“I wasn’t staying back,” Millwood said. “I was rushing towards the plate and getting balls up. I knew I was doing it, I just had to fix it. And I guess I fixed it.”
Then, after the first two guys singled off Millwood in the seventh, Desmond Jennings — 3-for-3 to that point — came up next. But Millwood got him to hit a hard chopper right at third baseman Kyle Seager.
If Jesus Montero was running, the M’s might have had a triple-play chance, but the M’s gladly settled for a 5-4 twin-killing at third and second before Dustin Ackley threw way late to first in a try for the speedy Jennings. But that was a huge at-bat right there where Tampa Bay could have broken the game open.
“It seemed like every inning, something would happen and I’d get guys on,” Millwood said. “It felt like I’d never have an easy inning and that tends to wear on you as the game moves along. If all you’re looking at is results, it’s pretty good. But to get to those results wasn’t very easy.”
No, it wasn’t. But it worked. And that’s why it pays never to give in.
Wedge has long said that Millwood is one of the best pitchers he knows who is skilled at minimizing damage.
“The bottom line is, you put your team in a chance to win ballgames and that’s what he does,” Wedge said.
Justin Smoak did that from the offensive side in his first game back from Class AAA. I’ll tell you what, I didn’t see anything bad in any of Smoak’s plate appearances tonight, especially the way Matt Moore was dominating the Mariners.
Smoak hit a double in his first at-bat. I asked him whether that helped him relax a bit.

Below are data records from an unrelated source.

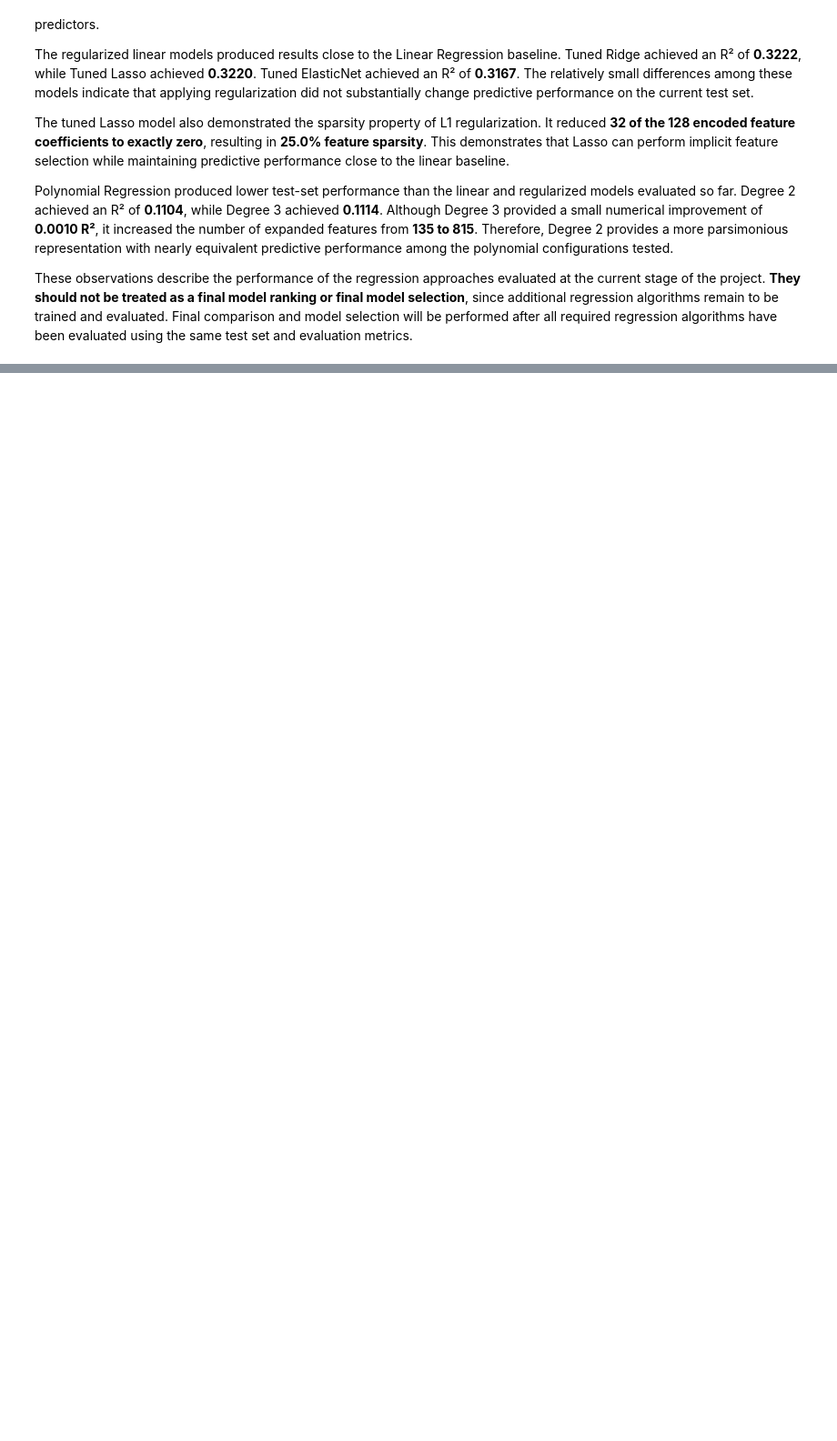
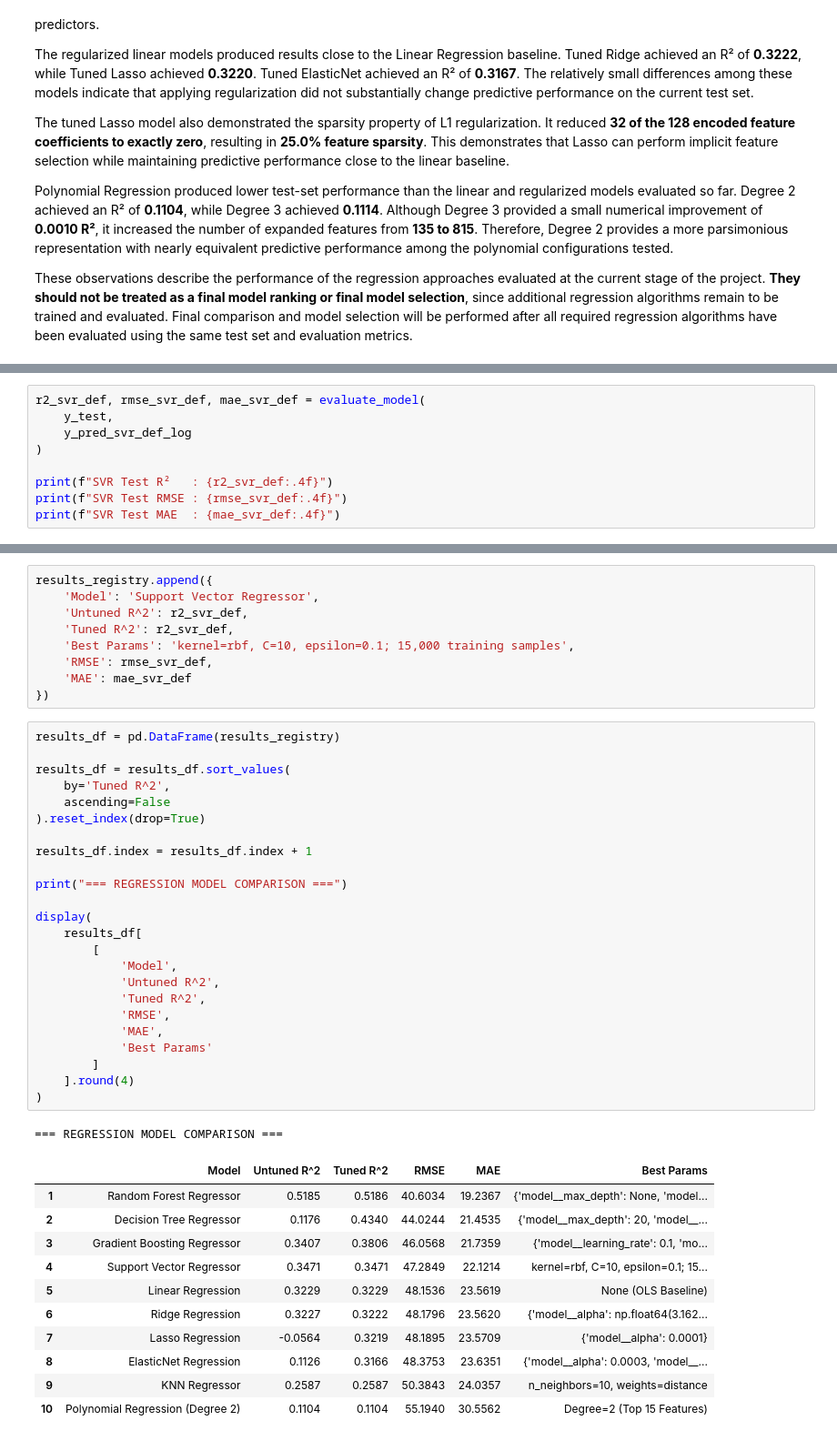
Before and after one commit to HarshaGaduputi/Machine-Learning-Case-Study, a Jupyter notebook: CaseStudy.ipynb, the cells around one changed output, grey strips where cells are left out. Shown at 91% size. Cells and saved outputs as stored; diff of their text form; blank space fills up the shorter version.

Commit message:
Added regression algorithms 6 to 10

```diff
--- a/CaseStudy.ipynb
+++ b/CaseStudy.ipynb
@@ -1524,0 +1896,9 @@ These observations describe the performance of the regression approaches evaluat
+# %%
+r2_svr_def, rmse_svr_def, mae_svr_def = evaluate_model(
+    y_test,
+    y_pred_svr_def_log
+)
+
+print(f"SVR Test R²   : {r2_svr_def:.4f}")
+print(f"SVR Test RMSE : {rmse_svr_def:.4f}")
+print(f"SVR Test MAE  : {mae_svr_def:.4f}")
@@ -1524,0 +1948,46 @@ These observations describe the performance of the regression approaches evaluat
+# %%
+results_registry.append({
+    'Model': 'Support Vector Regressor',
+    'Untuned R^2': r2_svr_def,
+    'Tuned R^2': r2_svr_def,
+    'Best Params': 'kernel=rbf, C=10, epsilon=0.1; 15,000 training samples',
+    'RMSE': rmse_svr_def,
+    'MAE': mae_svr_def
+})
+# %%
+results_df = pd.DataFrame(results_registry)
+
+results_df = results_df.sort_values(
+    by='Tuned R^2',
+    ascending=False
+).reset_index(drop=True)
+
+results_df.index = results_df.index + 1
+
+print("=== REGRESSION MODEL COMPARISON ===")
+
+display(
+    results_df[
+        [
+            'Model',
+            'Untuned R^2',
+            'Tuned R^2',
+            'RMSE',
+            'MAE',
+            'Best Params'
+        ]
+    ].round(4)
+)
+# %% [output]
+=== REGRESSION MODEL COMPARISON ===
+|  | Model | Untuned R^2 | Tuned R^2 | RMSE | MAE | Best Params |
+| 1 | Random Forest Regressor | 0.5185 | 0.5186 | 40.6034 | 19.2367 | {'model__max_depth': None, 'model... |
+| 2 | Decision Tree Regressor | 0.1176 | 0.4340 | 44.0244 | 21.4535 | {'model__max_depth': 20, 'model__... |
+| 3 | Gradient Boosting Regressor | 0.3407 | 0.3806 | 46.0568 | 21.7359 | {'model__learning_rate': 0.1, 'mo... |
+| 4 | Support Vector Regressor | 0.3471 | 0.3471 | 47.2849 | 22.1214 | kernel=rbf, C=10, epsilon=0.1; 15... |
+| 5 | Linear Regression | 0.3229 | 0.3229 | 48.1536 | 23.5619 | None (OLS Baseline) |
+| 6 | Ridge Regression | 0.3227 | 0.3222 | 48.1796 | 23.5620 | {'model__alpha': np.float64(3.162... |
+| 7 | Lasso Regression | -0.0564 | 0.3219 | 48.1895 | 23.5709 | {'model__alpha': 0.0001} |
+| 8 | ElasticNet Regression | 0.1126 | 0.3166 | 48.3753 | 23.6351 | {'model__alpha': 0.0003, 'model__... |
+| 9 | KNN Regressor | 0.2587 | 0.2587 | 50.3843 | 24.0357 | n_neighbors=10, weights=distance |
+| 10 | Polynomial Regression (Degree 2) | 0.1104 | 0.1104 | 55.1940 | 30.5562 | Degree=2 (Top 15 Features) |
```
Also changed, not shown: parts of 24 cells of this notebook.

“Yeah, it did,” he said. “That’s where I’m at right now, I’m trying to relax up there. That’s what I’ve got to do. That’s one thing I’ve been working on a lot. Trying not to do too much. And I felt I was in a good place.”
Later, he drew a walk against Moore. Then, in the sixth, he just missed hitting a tying home to left-center on another of those Safeco Field fly balls that seemed to die at the warning track.
“He’s got a sneaky fastball, 94, 95 or 96 (mph),” Smoak said. “So, you just try to get a good fastball to hit. You’re going to see a fastball and the first at-bat I got one middle, middle-in and I got the double, then the one I flew out on was a change-up I felt I just missed.”
Then came the sacrifice fly to center, which tied the game and put the winning run at third with one out.
“I was trying to get a changeup or a pitch up,” Smoak said. “I laid off the first one, then got a pitch to hit and got it in the air.”
But seriously, none of this happens if the Mariners don’t shut the Rays down after the first inning. This one goes to the pitchers.